Helmuth James Graf von Moltke was one of the members of the opposition against Hitler, whose views of resistance were most strongly based upon the basic tenets of his Christian faith. In April of 1942, he wrote his friend Lionel Curtis:
Perhaps you recall that I held the opinion in conversations before the war that belief in God is not essential to getting where we now are. I now know that I was wrong, completely wrong. You know that I have fought the Nazis from day one but the level of risk and willingness to make sacrifices that are demanded of us today and will perhaps be demanded of us tomorrow call for more than good ethical principles.
Moltke had studied the Bible more and more intensively during the war and attended worship and Bible exegesis regularly. As the earthly church, the congregation increasingly became the center of his life. His personal faith became more and more Christocentric.
He was never tempted to join the German Christian movement, which called for a Gospel sanitized of Jewish elements. Moltke’s belief in the “Jew Jesus” as Christ of the World did not allow any religious, racial or political anti-Semitism.
The excerpt from his letter of December 28-29, 1944 reveals how much Moltke was preoccupied with the issue of faith and how he reflected on his situation in the context of the entire biblical message.
After his arrest on January 19, 1944, his preoccupation with belief and theology intensified even more. Moltke read the Bible a total of five times as a kind of ongoing meditation on biblical and theological issues and worked his way through theology books, including forty-two of Luther’s treatises alone.
Presumably, he considered the Christian message to be a radical alternative to Nazi ideology, a foundation for another personal and social ethics and for another practical everyday life. To his fellow inmate Hanns Lilje, the Christian Moltke was therefore the most convinced and the most certain of all of us. His faith was completely solid and real. He had no trace of that kind of skepticism which is at times only overcome after struggle and effort, even by the most mature and religious men and women (Hanns Lilje, The Valley of the Shadow, Trans. by Olive Wyon, p. 70-71).

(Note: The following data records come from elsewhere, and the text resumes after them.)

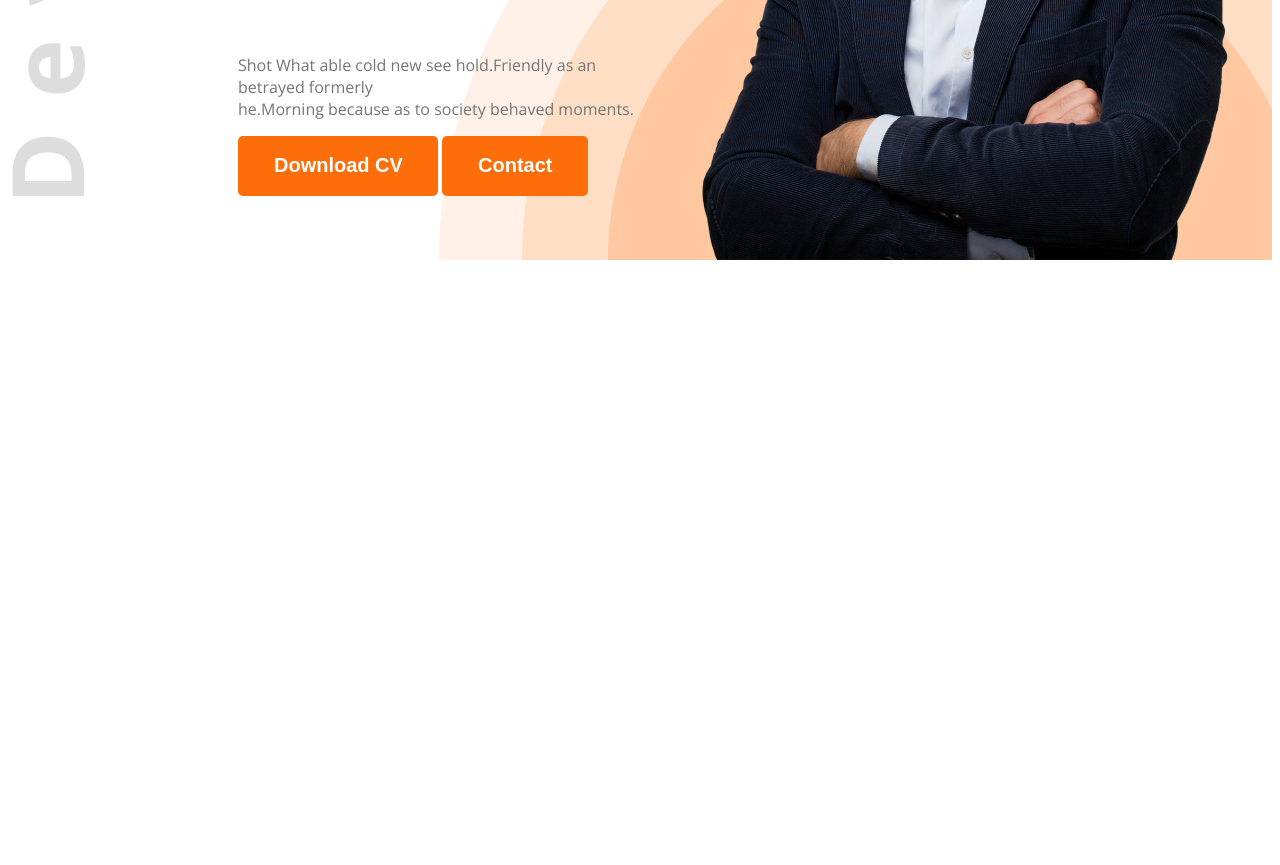
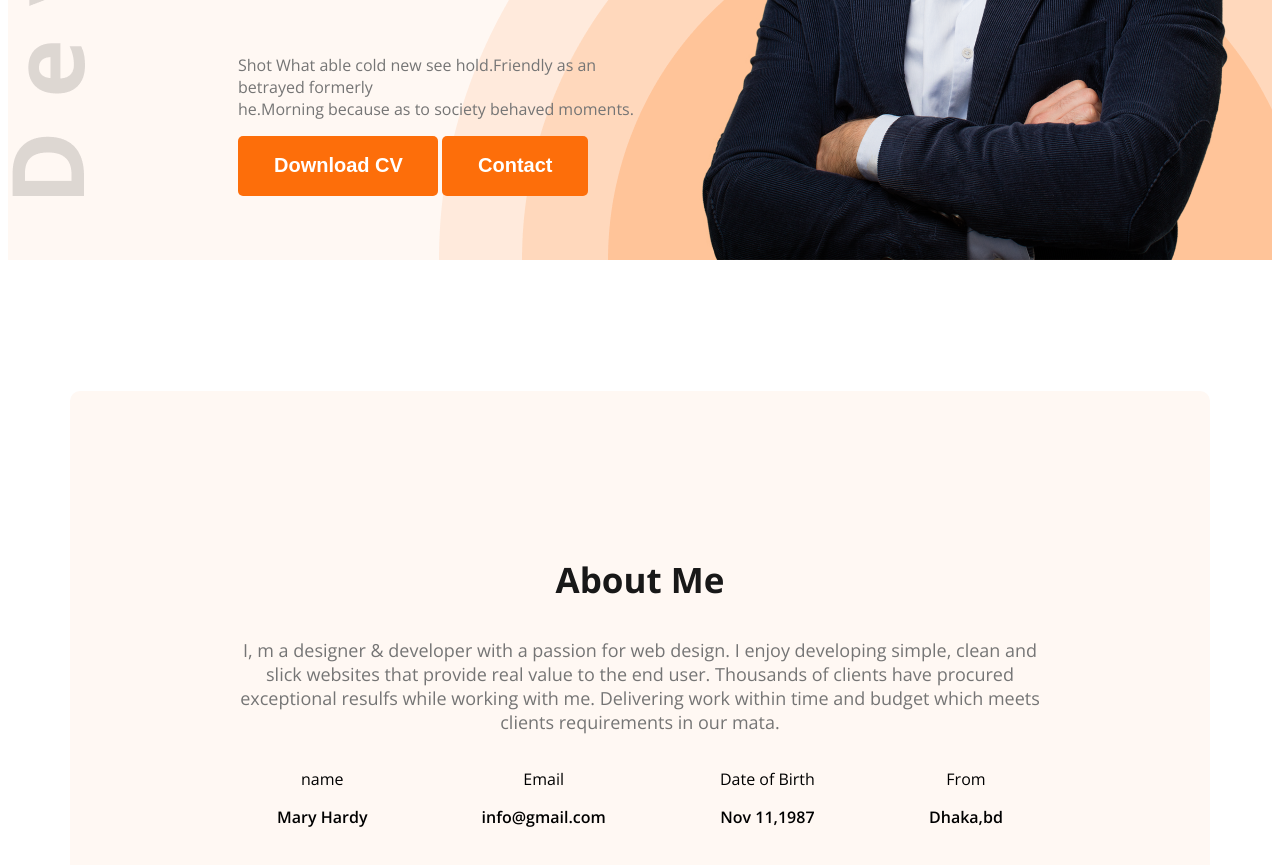
Before and after one commit to sharmin157/web-developer, a plain HTML site: page index.html in a window 1280 px wide. Shown: the part 575-1440 px from the top of the page. Before the commit the page ends 843 px from the top, so only its background shows below. Drawn offline with nearby package versions, Linux system fonts and the light colour scheme.

Commit message:
added the about me

```diff
--- a/index.html
+++ b/index.html
@@ -10,7 +10,7 @@
     <link rel="stylesheet" href="styles/portfolio.css">
 </head>
 <body class="open-sans-normal">
-    <header class="header">
+    <header class="header secondary-bg">
 <nav>
     <h3 class="nav-title">Ma<span class="text-primary">r</span>y</h3>
     <ul>
@@ -34,6 +34,32 @@
 </div>
     </header>
     <main>
+        <section class="about secondary-bg">
+            <h3 class="section-title">About Me</h3>
+            <p class="section-description">
+                I, m a designer & developer with a passion for web design. I enjoy developing simple, clean and <br>slick websites that provide real value to the end user. Thousands of clients have procured <br>exceptional resulfs while working with me. Delivering work within time and budget which meets  <br>clients requirements in our mata.
+            </p>
+            <div class="about-items">
+                <!-- .about-item*4>p.item-title+p.item-discretion -->
+                    <div class="about-item">
+                        <p class="item-title">name</p>
+                        <p class="item-discretion">Mary Hardy</p>
+                    </div>
+                    <div class="about-item">
+                        <p class="item-title">Email</p>
+                        <p class="item-discretion">info@gmail.com</p>
+                    </div>
+                    <div class="about-item">
+                        <p class="item-title">Date of Birth</p>
+                        <p class="item-discretion">Nov 11,1987</p>
+                    </div>
+                    <div class="about-item">
+                        <p class="item-title">From</p>
+                        <p class="item-discretion">Dhaka,bd</p>
+                    </div>
+            </div>
+
+        </section>
 
     </main>
     <footer>
--- a/styles/portfolio.css
+++ b/styles/portfolio.css
@@ -7,6 +7,9 @@
     "wdth" 100;
 }
 /* shared style */
+.secondary-bg{
+    background-color: #FFF8F3;
+}
 .text-primary{
     color: #FD6E0A;
 }
@@ -27,7 +30,15 @@
     background-repeat: no-repeat;
     background-position: top left, bottom right;
 }
-
+.section-title{
+    font-size: 35px;
+    font-weight: bold;
+    color: #181818;
+}
+.section-description{
+    font-size: 18px;
+    color: #757575;
+}
 /* nav styles */
 
 nav{
@@ -78,3 +89,25 @@ nav li a{
     font-size: regular;
     color: #757575;
 }
+/* main styles */
+main{
+    max-width: 1140px;
+    margin: 0 auto;
+    height:550px ;
+
+}
+.about{
+    border-radius: 10px;
+    padding: 130px 150px;
+    text-align: center;
+    margin-top: 131px;
+
+
+}
+.about-items{
+    display: flex;
+    justify-content: space-around;
+}
+.item-discretion{
+    font-weight: 600;
+}
```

Source / title
- © Deutsches Literaturarchiv Marbach, von Moltke Estate